◆ Your instructions: Return the entire listing, character for character.

:::

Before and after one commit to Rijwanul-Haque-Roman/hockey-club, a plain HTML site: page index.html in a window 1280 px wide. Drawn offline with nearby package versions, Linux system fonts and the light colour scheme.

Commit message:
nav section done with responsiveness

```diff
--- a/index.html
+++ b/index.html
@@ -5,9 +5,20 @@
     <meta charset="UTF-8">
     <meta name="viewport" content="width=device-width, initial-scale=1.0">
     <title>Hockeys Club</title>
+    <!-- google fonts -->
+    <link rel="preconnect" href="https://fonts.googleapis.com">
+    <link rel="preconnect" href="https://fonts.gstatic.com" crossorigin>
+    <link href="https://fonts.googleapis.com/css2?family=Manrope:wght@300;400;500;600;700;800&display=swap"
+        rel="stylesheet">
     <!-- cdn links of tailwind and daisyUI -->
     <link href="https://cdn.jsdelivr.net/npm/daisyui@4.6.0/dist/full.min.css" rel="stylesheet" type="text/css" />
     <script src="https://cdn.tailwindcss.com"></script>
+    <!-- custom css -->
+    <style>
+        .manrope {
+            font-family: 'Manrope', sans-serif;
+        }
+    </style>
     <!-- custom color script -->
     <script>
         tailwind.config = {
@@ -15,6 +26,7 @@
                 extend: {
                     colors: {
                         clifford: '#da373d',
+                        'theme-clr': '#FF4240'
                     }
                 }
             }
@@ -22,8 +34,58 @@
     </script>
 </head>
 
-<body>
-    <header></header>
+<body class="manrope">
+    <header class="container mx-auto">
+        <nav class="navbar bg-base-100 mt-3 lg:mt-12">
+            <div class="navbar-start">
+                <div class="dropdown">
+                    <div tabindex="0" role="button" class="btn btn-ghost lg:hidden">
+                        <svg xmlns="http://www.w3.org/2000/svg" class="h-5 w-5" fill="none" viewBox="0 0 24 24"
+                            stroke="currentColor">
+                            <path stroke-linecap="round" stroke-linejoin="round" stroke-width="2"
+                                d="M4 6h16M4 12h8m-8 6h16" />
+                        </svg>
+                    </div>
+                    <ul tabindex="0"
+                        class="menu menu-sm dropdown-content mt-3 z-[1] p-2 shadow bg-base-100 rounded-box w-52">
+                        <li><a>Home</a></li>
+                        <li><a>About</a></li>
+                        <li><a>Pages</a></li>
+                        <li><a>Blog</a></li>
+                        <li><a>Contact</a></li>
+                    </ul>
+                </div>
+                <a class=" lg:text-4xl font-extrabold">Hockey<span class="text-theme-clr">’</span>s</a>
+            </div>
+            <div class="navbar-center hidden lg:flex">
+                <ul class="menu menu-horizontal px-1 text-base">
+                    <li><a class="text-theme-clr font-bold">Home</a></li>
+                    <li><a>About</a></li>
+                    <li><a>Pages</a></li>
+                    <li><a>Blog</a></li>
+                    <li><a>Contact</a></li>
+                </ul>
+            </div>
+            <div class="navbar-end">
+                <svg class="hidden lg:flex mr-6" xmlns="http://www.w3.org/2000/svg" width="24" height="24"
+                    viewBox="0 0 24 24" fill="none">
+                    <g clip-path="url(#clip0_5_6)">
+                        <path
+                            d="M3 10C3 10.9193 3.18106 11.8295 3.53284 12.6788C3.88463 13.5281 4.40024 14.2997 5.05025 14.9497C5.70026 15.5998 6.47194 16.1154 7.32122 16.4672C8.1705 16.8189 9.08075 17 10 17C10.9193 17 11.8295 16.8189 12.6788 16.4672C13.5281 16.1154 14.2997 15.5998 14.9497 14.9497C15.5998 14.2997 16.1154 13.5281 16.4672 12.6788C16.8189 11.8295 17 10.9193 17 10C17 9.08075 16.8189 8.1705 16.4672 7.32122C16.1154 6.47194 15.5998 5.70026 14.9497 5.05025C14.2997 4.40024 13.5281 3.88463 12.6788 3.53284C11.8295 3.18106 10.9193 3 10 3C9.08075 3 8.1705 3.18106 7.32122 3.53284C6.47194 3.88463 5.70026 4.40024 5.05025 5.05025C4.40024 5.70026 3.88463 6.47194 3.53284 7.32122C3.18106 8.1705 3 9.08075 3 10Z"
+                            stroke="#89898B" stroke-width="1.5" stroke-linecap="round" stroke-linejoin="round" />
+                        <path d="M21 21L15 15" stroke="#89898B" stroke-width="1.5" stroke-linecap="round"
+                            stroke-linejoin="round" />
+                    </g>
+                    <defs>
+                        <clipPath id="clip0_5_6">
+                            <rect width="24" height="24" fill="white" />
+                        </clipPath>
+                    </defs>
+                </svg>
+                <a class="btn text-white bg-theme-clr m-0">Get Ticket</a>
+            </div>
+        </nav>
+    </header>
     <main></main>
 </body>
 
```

:::

◆ Task answer:
Before and after one commit to Rijwanul-Haque-Roman/hockey-club, a plain HTML site: page index.html in a window 1280 px wide. Drawn offline with nearby package versions, Linux system fonts and the light colour scheme.

Commit message:
nav section done with responsiveness

```diff
--- a/index.html
+++ b/index.html
@@ -5,9 +5,20 @@
     <meta charset="UTF-8">
     <meta name="viewport" content="width=device-width, initial-scale=1.0">
     <title>Hockeys Club</title>
+    <!-- google fonts -->
+    <link rel="preconnect" href="https://fonts.googleapis.com">
+    <link rel="preconnect" href="https://fonts.gstatic.com" crossorigin>
+    <link href="https://fonts.googleapis.com/css2?family=Manrope:wght@300;400;500;600;700;800&display=swap"
+        rel="stylesheet">
     <!-- cdn links of tailwind and daisyUI -->
     <link href="https://cdn.jsdelivr.net/npm/daisyui@4.6.0/dist/full.min.css" rel="stylesheet" type="text/css" />
     <script src="https://cdn.tailwindcss.com"></script>
+    <!-- custom css -->
+    <style>
+        .manrope {
+            font-family: 'Manrope', sans-serif;
+        }
+    </style>
     <!-- custom color script -->
     <script>
         tailwind.config = {
@@ -15,6 +26,7 @@
                 extend: {
                     colors: {
                         clifford: '#da373d',
+                        'theme-clr': '#FF4240'
                     }
                 }
             }
@@ -22,8 +34,58 @@
     </script>
 </head>
 
-<body>
-    <header></header>
+<body class="manrope">
+    <header class="container mx-auto">
+        <nav class="navbar bg-base-100 mt-3 lg:mt-12">
+            <div class="navbar-start">
+                <div class="dropdown">
+                    <div tabindex="0" role="button" class="btn btn-ghost lg:hidden">
+                        <svg xmlns="http://www.w3.org/2000/svg" class="h-5 w-5" fill="none" viewBox="0 0 24 24"
+                            stroke="currentColor">
+                            <path stroke-linecap="round" stroke-linejoin="round" stroke-width="2"
+                                d="M4 6h16M4 12h8m-8 6h16" />
+                        </svg>
+                    </div>
+                    <ul tabindex="0"
+                        class="menu menu-sm dropdown-content mt-3 z-[1] p-2 shadow bg-base-100 rounded-box w-52">
+                        <li><a>Home</a></li>
+                        <li><a>About</a></li>
+                        <li><a>Pages</a></li>
+                        <li><a>Blog</a></li>
+                        <li><a>Contact</a></li>
+                    </ul>
+                </div>
+                <a class=" lg:text-4xl font-extrabold">Hockey<span class="text-theme-clr">’</span>s</a>
+            </div>
+            <div class="navbar-center hidden lg:flex">
+                <ul class="menu menu-horizontal px-1 text-base">
+                    <li><a class="text-theme-clr font-bold">Home</a></li>
+                    <li><a>About</a></li>
+                    <li><a>Pages</a></li>
+                    <li><a>Blog</a></li>
+                    <li><a>Contact</a></li>
+                </ul>
+            </div>
+            <div class="navbar-end">
+                <svg class="hidden lg:flex mr-6" xmlns="http://www.w3.org/2000/svg" width="24" height="24"
+                    viewBox="0 0 24 24" fill="none">
+                    <g clip-path="url(#clip0_5_6)">
+                        <path
+                            d="M3 10C3 10.9193 3.18106 11.8295 3.53284 12.6788C3.88463 13.5281 4.40024 14.2997 5.05025 14.9497C5.70026 15.5998 6.47194 16.1154 7.32122 16.4672C8.1705 16.8189 9.08075 17 10 17C10.9193 17 11.8295 16.8189 12.6788 16.4672C13.5281 16.1154 14.2997 15.5998 14.9497 14.9497C15.5998 14.2997 16.1154 13.5281 16.4672 12.6788C16.8189 11.8295 17 10.9193 17 10C17 9.08075 16.8189 8.1705 16.4672 7.32122C16.1154 6.47194 15.5998 5.70026 14.9497 5.05025C14.2997 4.40024 13.5281 3.88463 12.6788 3.53284C11.8295 3.18106 10.9193 3 10 3C9.08075 3 8.1705 3.18106 7.32122 3.53284C6.47194 3.88463 5.70026 4.40024 5.05025 5.05025C4.40024 5.70026 3.88463 6.47194 3.53284 7.32122C3.18106 8.1705 3 9.08075 3 10Z"
+                            stroke="#89898B" stroke-width="1.5" stroke-linecap="round" stroke-linejoin="round" />
+                        <path d="M21 21L15 15" stroke="#89898B" stroke-width="1.5" stroke-linecap="round"
+                            stroke-linejoin="round" />
+                    </g>
+                    <defs>
+                        <clipPath id="clip0_5_6">
+                            <rect width="24" height="24" fill="white" />
+                        </clipPath>
+                    </defs>
+                </svg>
+                <a class="btn text-white bg-theme-clr m-0">Get Ticket</a>
+            </div>
+        </nav>
+    </header>
     <main></main>
 </body>
 
```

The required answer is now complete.